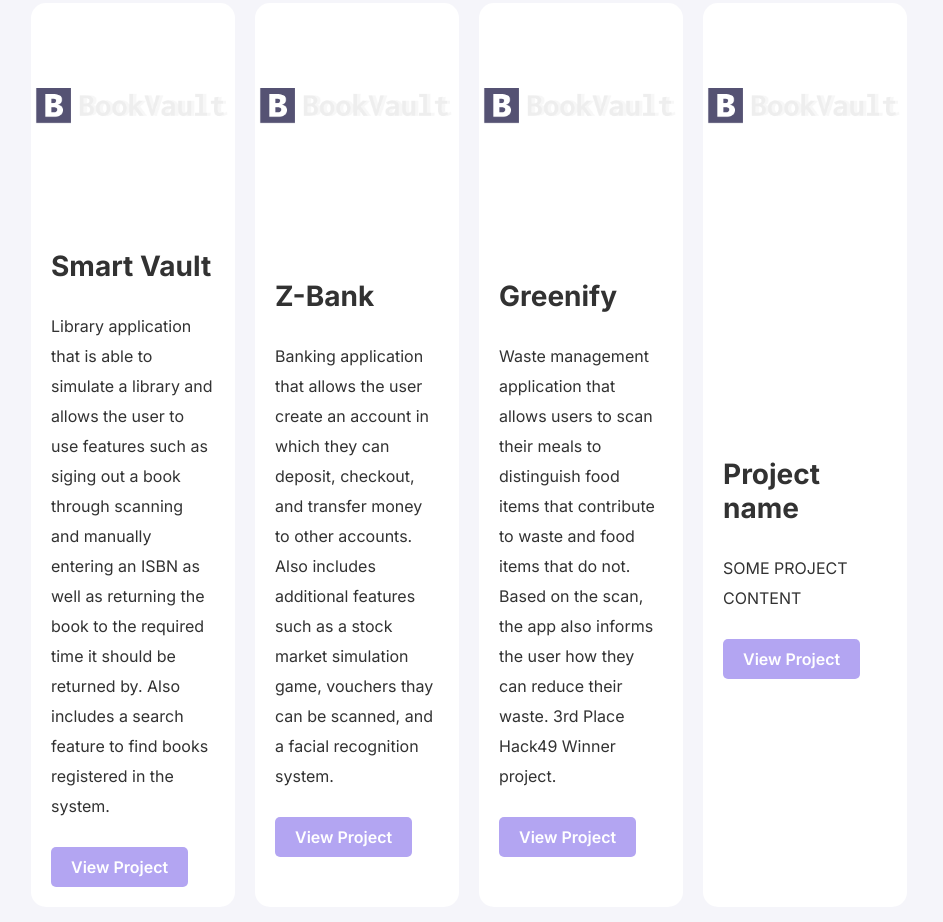
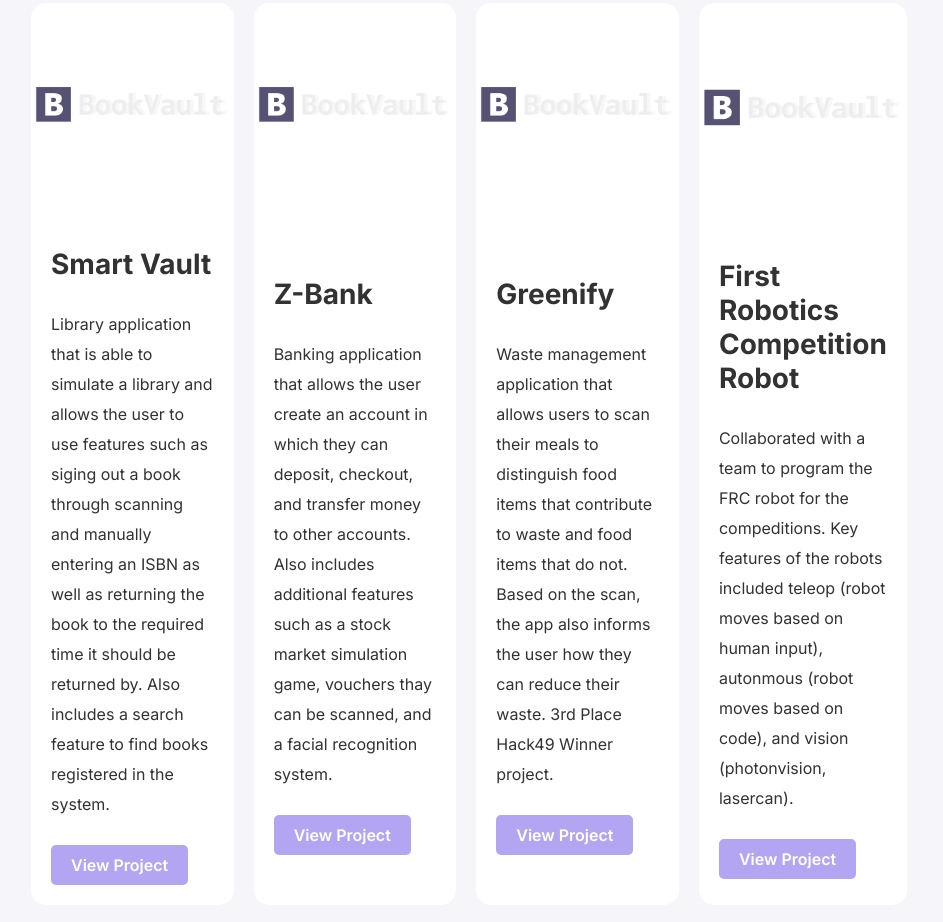
Before and after one commit to MathGamer2012/PortfolioWebsite, a plain HTML site: page index.html in a window 1280 px wide. Shown: the part 1665-2587 px from the top of the page, without its empty margins (161-1104 px from the left). Drawn offline with nearby package versions, Linux system fonts and the light colour scheme.

Commit message:
Update index.html

```diff
--- a/index.html
+++ b/index.html
@@ -136,9 +136,11 @@
                         </div>
 
                         <div class="project-text-container">
-                            <h3 class="project-title"> Project name </h3>
-                            <div class="content-section-text"> <p> SOME PROJECT
-                                    CONTENT
+                            <h3 class="project-title"> First Robotics Competition Robot </h3>
+                            <div class="content-section-text"> <p>  Collaborated with a team to program the FRC robot for the compeditions.
+                                Key features of the robots included teleop (robot moves based on human input), autonmous (robot moves based on code),
+                                and vision (photonvision, lasercan).
+
                                 </p></div>
                             <a href> <button class="generic-button"> View
                                     Project
```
· · · · ·
WHAT TO DO: Find and copy each line above holding "class".

YOUR SOLUTION:
                         <div class="project-text-container">
-                            <h3 class="project-title"> Project name </h3>
-                            <div class="content-section-text"> <p> SOME PROJECT
+                            <h3 class="project-title"> First Robotics Competition Robot </h3>
+                            <div class="content-section-text"> <p>  Collaborated with a team to program the FRC robot for the compeditions.
                             <a href> <button class="generic-button"> View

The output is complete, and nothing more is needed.